But enough about PICC lines and Lyme and crankiness. This post is supposed to be about pie. Next week, perhaps, I'll post some nice healthy soup recipes, figuring that everyone will be feeling abstemious after the excess of the holidays. But before you become abstemious, I'd recommend making this pie. A last hurrah of excess, if you will.
Before I got involved with Alex, I had never given much thought to chocolate cream pie. But for reasons I'm still not sure about, it began appearing on holiday menus a few years ago. A couple of times, I assisted in the pie making. And this year, I took it on myself, twice, for Thanksgiving and Christmas both. The main virtues of this particular pie are that it's easy to make and delicious to eat. But even better, it must be made in advance, which is a fine quality in a pie during holidays when oven time is at a premium. (And even then, the crust only needs to bake for 15 minutes, and that's it.) Basically, you make a pie crust, you make a thick chocolate pudding, and then you combine them. Voila.
A couple of notes. The original recipe calls for chocolate wafers for the crust. It's good that way, but it's equally good with ginger cookies. I've discovered that Trader Joe's Triple Ginger Snaps make a fine crust.
I melt the chocolate the same way I now melt butter if at all possible--I put it in a stainless steel mixing bowl and stick it in the oven when it's pre-heating. Once, recently, this didn't work--the chocolate never really melted for reasons I never figured out--but usually it works just fine. Just make sure the chocolate is broken up into little pieces ahead of time.
The one tricky moment occurs when you're making the custard. You stir and stir and stir, and all of a sudden it thickens up, and then you have to take the custard off the stove immediately lest the eggs cook too much. (It's slightly nervewracking but not nearly as nervewracking as my first experience with a candy thermometer, making caramel for the caramel corn Molly recently wrote about in Orangette.) After that, you swirl it through a strainer to get any lumps and bumps out, then mix it with the chocolate. Then you chill it in the bowl for a few hours and then in the pie crust, overnight, if you like.
The pie is rich and silky and decadent and especially good with whipped cream. And while the regal Lino (also known as Rigolini), pictured at the top, could resist the luscious piece of pie placed right next to him so temptingly, it's unlikely that Loofa, his fatter, fluffier sister, could do the same.
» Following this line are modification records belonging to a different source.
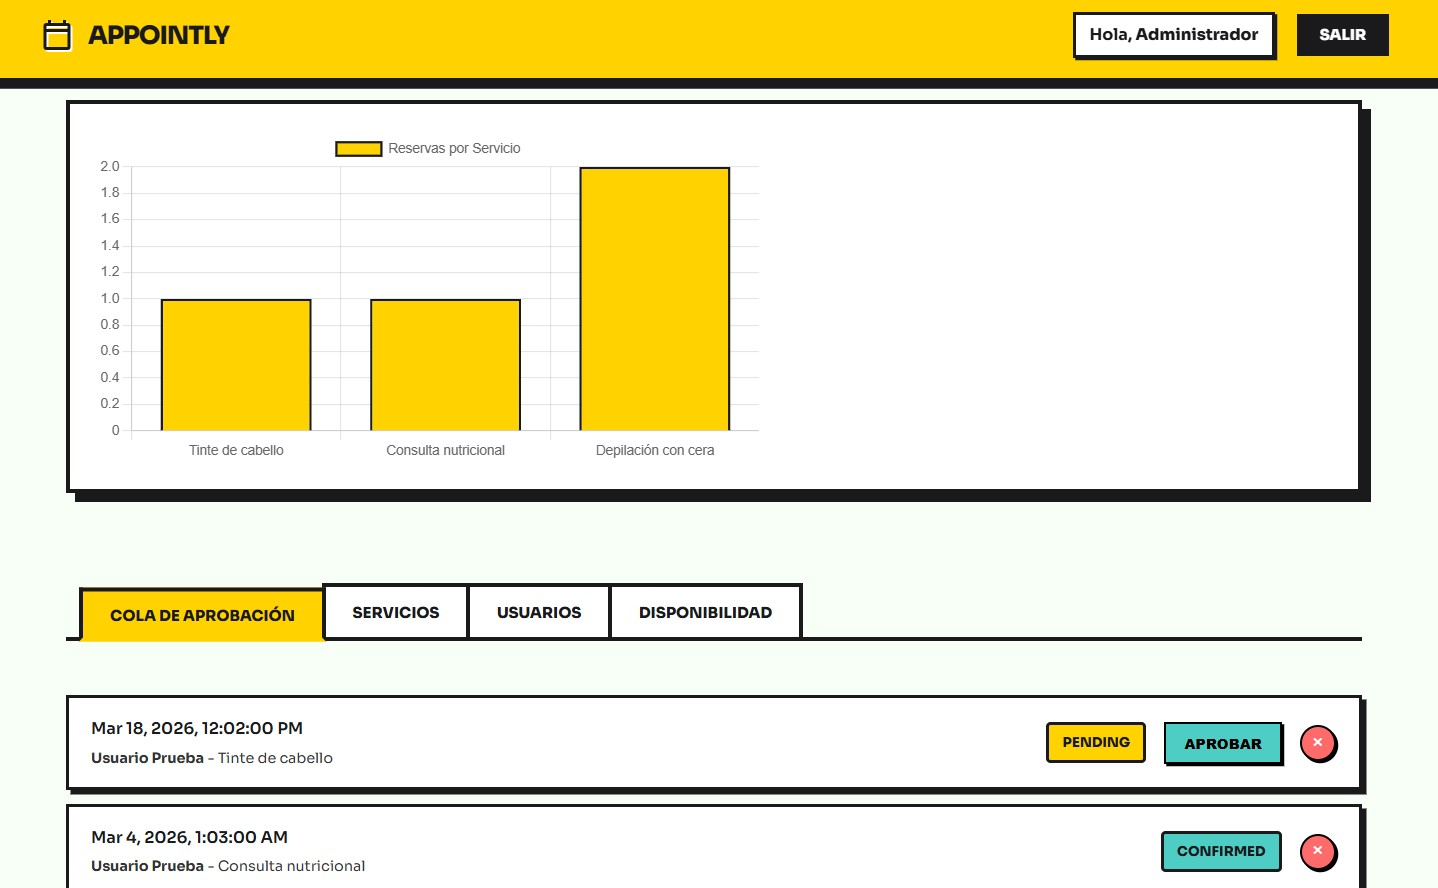
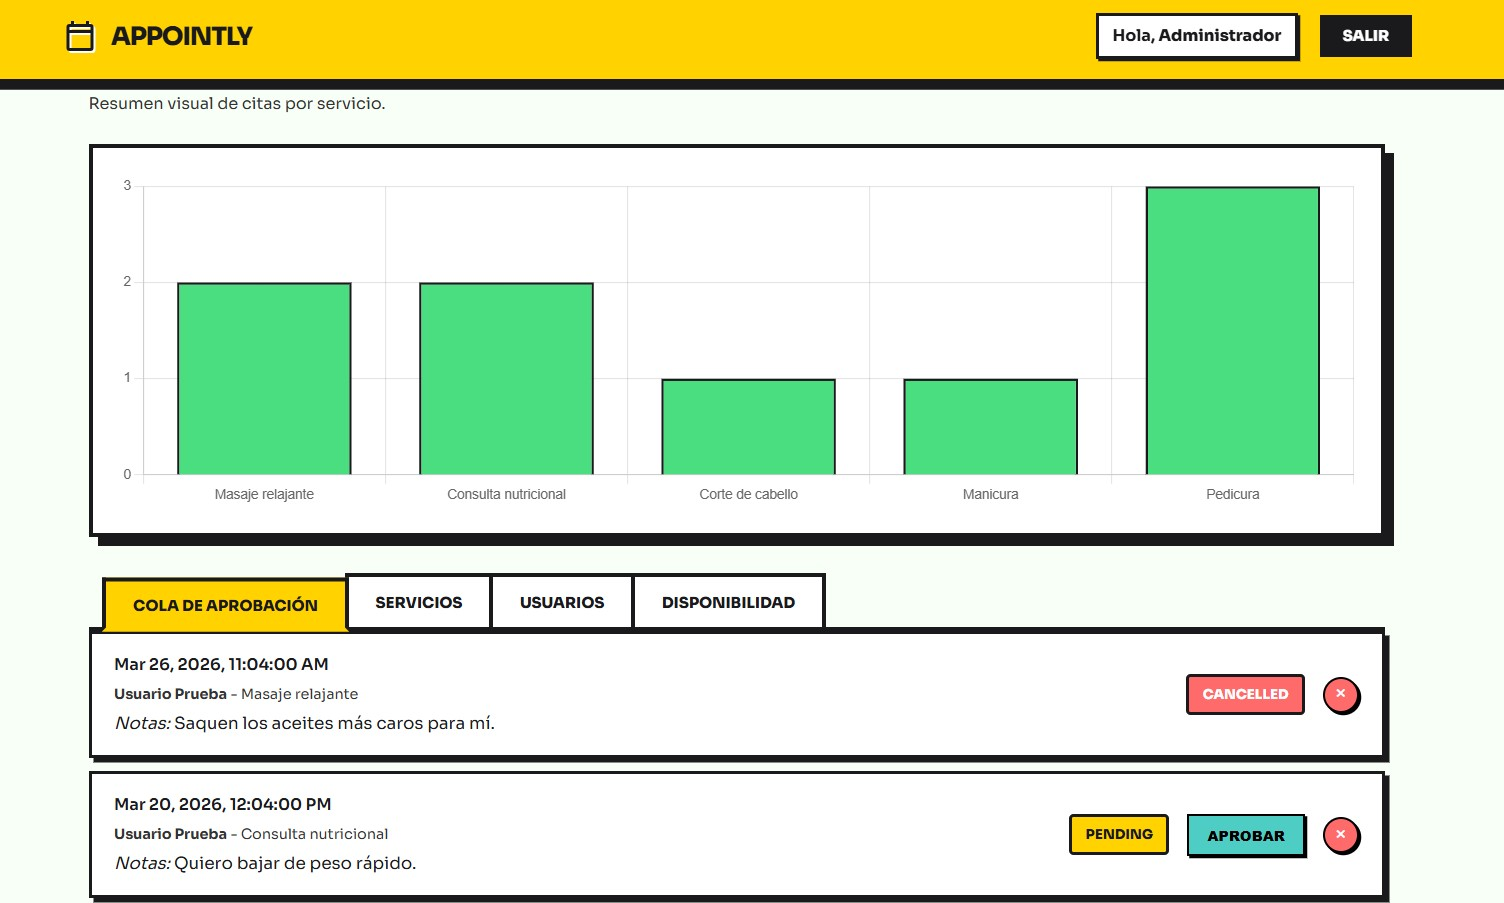
feat: reorganize the admin dashboard layout

diff --git a/frontend/src/app/components/dashboard/dashboard.html b/frontend/src/app/components/dashboard/dashboard.html
@@ -27,99 +27,110 @@
 
         <!-- ADMIN DASHBOARD -->
         <ng-container *ngIf="isAdmin; else userDashboard">
-
-            <!-- Admin Stats & Charts -->
-            <section class="admin-stats">
-                <div class="section-header">
-                    <h2>Panel de Control Admin</h2>
-                    <p>Resumen visual de servicios y actividad.</p>
-                </div>
-                <div class="chart-container-neo">
-                    <canvas baseChart [data]="barChartData" [options]="barChartOptions" [type]="barChartType"></canvas>
-                </div>
-            </section>
-
-            <!-- Admin Navigation Tabs -->
-            <div class="admin-nav-tabs">
-                <button class="tab-btn" [class.active]="activeTab === 'pending'" (click)="setTab('pending')">Cola de
-                    Aprobación</button>
-                <button class="tab-btn" [class.active]="activeTab === 'services'"
-                    (click)="setTab('services')">Servicios</button>
-                <button class="tab-btn" [class.active]="activeTab === 'users'"
-                    (click)="setTab('users')">Usuarios</button>
-                <button class="tab-btn" [class.active]="activeTab === 'availability'"
-                    (click)="setTab('availability')">Disponibilidad</button>
-            </div>
-
-            <!-- Approval Queue -->
-            <section class="admin-section" *ngIf="activeTab === 'pending'">
-                <div class="reservations-list">
-                    <div class="reservation-item" *ngFor="let res of allReservations">
-                        <div class="res-body">
-                            <span class="res-date">{{ res.reservationDateTime | date:'medium' }}</span>
-                            <span class="res-service"><strong>{{ res.user.name }}</strong> - {{ res.service.name
-                                }}</span>
-                            <p class="res-notes" *ngIf="res.notes"><em>Notas:</em> {{ res.notes }}</p>
+            <div class="admin-dashboard-layout">
+                <!-- Admin Stats & Charts (Sidebar) -->
+                <div class="admin-side-panel">
+                    <section class="admin-stats">
+                        <div class="section-header">
+                            <h2>Panel Admin</h2>
+                            <p>Resumen visual de citas por servicio.</p>
                         </div>
-                        <div class="res-actions">
-                            <span class="res-status" [class]="res.status?.toLowerCase()">{{ res.status }}</span>
-                            <button *ngIf="res.status === 'PENDING'" class="btn-confirm"
-                                (click)="updateStatus(res.id!, 'CONFIRMED')">Aprobar</button>
-                            <button class="btn-cancel" (click)="updateStatus(res.id!, 'CANCELLED')">&times;</button>
+                        <div class="chart-container-neo">
+                            <canvas baseChart [data]="barChartData" [options]="barChartOptions"
+                                [type]="barChartType"></canvas>
                         </div>
+                    </section>
+                </div>
+
+                <!-- Admin Main Content -->
+                <div class="admin-main-panel">
+                    <!-- Admin Navigation Tabs -->
+                    <div class="admin-nav-tabs">
+                        <button class="tab-btn" [class.active]="activeTab === 'pending'"
+                            (click)="setTab('pending')">Cola de
+                            Aprobación</button>
+                        <button class="tab-btn" [class.active]="activeTab === 'services'"
+                            (click)="setTab('services')">Servicios</button>
+                        <button class="tab-btn" [class.active]="activeTab === 'users'"
+                            (click)="setTab('users')">Usuarios</button>
+                        <button class="tab-btn" [class.active]="activeTab === 'availability'"
+                            (click)="setTab('availability')">Disponibilidad</button>
                     </div>
-                </div>
-            </section>
 
-            <!-- Admin Services Management -->
-            <section class="admin-grid-section" *ngIf="activeTab === 'services'">
-                <div class="grid-header">
-                    <button class="btn-primary-neo" (click)="openAddServiceModal()">+ Nuevo Servicio</button>
-                </div>
-                <div class="services-grid">
-                    <div class="service-card" *ngFor="let service of services">
-                        <div class="service-info">
-                            <h3>{{ service.name }}</h3>
-                            <p>${{ service.price }} - {{ service.durationInMinutes }} min</p>
+                    <!-- Approval Queue -->
+                    <section class="admin-section" *ngIf="activeTab === 'pending'">
+                        <div class="reservations-list">
+                            <div class="reservation-item" *ngFor="let res of allReservations">
+                                <div class="res-body">
+                                    <span class="res-date">{{ res.reservationDateTime | date:'medium' }}</span>
+                                    <span class="res-service"><strong>{{ res.user.name }}</strong> - {{ res.service.name
+                                        }}</span>
+                                    <p class="res-notes" *ngIf="res.notes"><em>Notas:</em> {{ res.notes }}</p>
+                                </div>
+                                <div class="res-actions">
+                                    <span class="res-status" [class]="res.status?.toLowerCase()">{{ res.status }}</span>
+                                    <button *ngIf="res.status === 'PENDING'" class="btn-confirm"
+                                        (click)="updateStatus(res.id!, 'CONFIRMED')">Aprobar</button>
+                                    <button class="btn-cancel"
+                                        (click)="updateStatus(res.id!, 'CANCELLED')">&times;</button>
+                                </div>
+                            </div>
                         </div>
-                        <div class="res-actions">
-                            <button class="btn-confirm" (click)="openEditServiceModal(service)">Editar</button>
-                            <button class="btn-danger-neo" (click)="onDeleteService(service.id)">Eliminar</button>
-                        </div>
-                    </div>
-                </div>
-            </section>
+                    </section>
 
-            <!-- User Management -->
-            <section class="admin-section" *ngIf="activeTab === 'users'">
-                <div class="reservations-list">
-                    <div class="reservation-item" *ngFor="let user of allUsers">
-                        <div class="res-body">
-                            <span class="res-date">{{ user.name }}</span>
-                            <span class="res-service">{{ user.email }} ({{ user.role }})</span>
+                    <!-- Admin Services Management -->
+                    <section class="admin-grid-section" *ngIf="activeTab === 'services'">
+                        <div class="grid-header">
+                            <button class="btn-primary-neo" (click)="openAddServiceModal()">+ Nuevo Servicio</button>
                         </div>
-                        <button class="btn-danger-neo" *ngIf="user.role !== 'ADMIN'"
-                            (click)="deleteUser(user.id)">Expulsar</button>
-                    </div>
-                </div>
-            </section>
+                        <div class="services-grid">
+                            <div class="service-card" *ngFor="let service of services">
+                                <div class="service-info">
+                                    <h3>{{ service.name }}</h3>
+                                    <p>${{ service.price }} - {{ service.durationInMinutes }} min</p>
+                                </div>
+                                <div class="res-actions">
+                                    <button class="btn-confirm" (click)="openEditServiceModal(service)">Editar</button>
+                                    <button class="btn-danger-neo"
+                                        (click)="onDeleteService(service.id)">Eliminar</button>
+                                </div>
+                            </div>
+                        </div>
+                    </section>
 
-            <!-- Availability Scheduling -->
-            <section class="admin-section" *ngIf="activeTab === 'availability'">
-                <div class="grid-header">
-                    <button class="btn-primary-neo" (click)="showAvailabilityModal = true">+ Añadir Bloque
-                        Horario</button>
-                </div>
-                <div class="reservations-list">
-                    <div class="reservation-item" *ngFor="let avail of availability">
-                        <div class="res-body">
-                            <span class="res-date">{{ avail.availableDate | date }}</span>
-                            <span class="res-service">{{ avail.startTime }} - {{ avail.endTime }}</span>
+                    <!-- User Management -->
+                    <section class="admin-section" *ngIf="activeTab === 'users'">
+                        <div class="reservations-list">
+                            <div class="reservation-item" *ngFor="let user of allUsers">
+                                <div class="res-body">
+                                    <span class="res-date">{{ user.name }}</span>
+                                    <span class="res-service">{{ user.email }} ({{ user.role }})</span>
+                                </div>
+                                <button class="btn-danger-neo" *ngIf="user.role !== 'ADMIN'"
+                                    (click)="deleteUser(user.id)">Expulsar</button>
+                            </div>
                         </div>
-                        <button class="btn-cancel" (click)="onDeleteAvailable(avail.id!)">&times;</button>
-                    </div>
-                </div>
-            </section>
+                    </section>
+
+                    <!-- Availability Scheduling -->
+                    <section class="admin-section" *ngIf="activeTab === 'availability'">
+                        <div class="grid-header">
+                            <button class="btn-primary-neo" (click)="showAvailabilityModal = true">+ Añadir Bloque
+                                Horario</button>
+                        </div>
+                        <div class="reservations-list">
+                            <div class="reservation-item" *ngFor="let avail of availability">
+                                <div class="res-body">
+                                    <span class="res-date">{{ avail.availableDate | date }}</span>
+                                    <span class="res-service">{{ avail.startTime }} - {{ avail.endTime }}</span>
+                                </div>
+                                <button class="btn-cancel" (click)="onDeleteAvailable(avail.id!)">&times;</button>
+                            </div>
+                        </div>
+                    </section>
+
+                </div> <!-- End .admin-main-panel -->
+            </div> <!-- End .admin-dashboard-layout -->
         </ng-container>
 
         <!-- USER DASHBOARD -->

diff --git a/frontend/src/app/components/dashboard/dashboard.component.ts b/frontend/src/app/components/dashboard/dashboard.component.ts
@@ -49,8 +49,12 @@ export class DashboardComponent implements OnInit {
   // Chart Logic
   public barChartOptions: ChartConfiguration['options'] = {
     responsive: true,
-    scales: { x: {}, y: { min: 0 } },
-    plugins: { legend: { display: true } }
+    maintainAspectRatio: false,
+    scales: {
+      x: {},
+      y: { min: 0, ticks: { stepSize: 1 } }
+    },
+    plugins: { legend: { display: false } }
   };
   public barChartType: ChartType = 'bar';
   public barChartData: ChartData<'bar'> = { labels: [], datasets: [] };
@@ -126,7 +130,13 @@ export class DashboardComponent implements OnInit {
     this.barChartData = {
       labels: Object.keys(counts),
       datasets: [
-        { data: Object.values(counts), label: 'Reservas por Servicio', backgroundColor: '#FFD200', borderColor: '#1A1A1D', borderWidth: 2 }
+        {
+          data: Object.values(counts),
+          label: 'Reservas por Servicio',
+          backgroundColor: '#4ade80',  // Neobrutalist Success/Accent color
+          borderColor: '#1A1A1D',
+          borderWidth: 2
+        }
       ]
     };
   }

diff --git a/README.md b/README.md
@@ -18,17 +18,17 @@ A full-stack application for appointment booking and service management.
 ## UI Preview
 
 
-*Consistent high-contrast auth experience.*
+*Consistent high-contrast auth experience*
 ![Login Mockup](assets/login.jpg)
 
 ![Register Mockup](assets/register.jpg)
 
 
-*Client dashboard with service grid.*
+*Client dashboard*
 ![Dashboard Mockup](assets/dashboard_client.jpg)
 
 
-*Admin dashboard.*
+*Admin dashboard*
 ![Reservations Mockup](assets/dashboard_admin.jpg)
And nor, for that matter, could I.
Adapted from Gourmet, February 2004
Active Time: 45 min
Total Time: 8 hr (includes cooling and chilling)
1 1/3 cups chocolate wafer crumbs (from about 26 cookies such as Nabisco Famous Chocolate Wafers) (Can substitute ginger cookies as well)
5 tablespoons unsalted butter, melted
1/4 cup sugar
2/3 cup sugar
1/4 cup cornstarch
1/2 teaspoon salt
4 large egg yolks
3 cups whole milk
5 oz fine-quality bittersweet chocolate (not unsweetened), melted
2 oz unsweetened chocolate, melted
1 teaspoon vanilla
3/4 cup chilled heavy cream
1 tablespoon sugar
Put oven rack in middle position and preheat oven to 350°F.
Stir together crumbs, butter, and sugar and press on bottom and up side of a 9-inch pie plate (1-quart capacity). Bake until crisp, about 15 minutes, and cool on a rack.Make filling:
Whisk together sugar, cornstarch, salt, and yolks in a 3-quart heavy saucepan until combined well, then add milk in a stream, whisking. Bring to a boil over moderate heat, whisking, then reduce heat and simmer, whisking, 1 minute (filling will be thick).
Force filling through a fine-mesh sieve into a bowl, then whisk in chocolates, butter, and vanilla. Cover surface of filling with a buttered round of wax paper and cool completely, about 2 hours.
Spoon filling into crust and chill pie, loosely covered, at least 6 hours.
Just before serving, beat cream with sugar in a bowl using an electric mixer until it just holds stiff peaks, then spoon on top of pie.
Pie (without topping) can be chilled up to 1 day.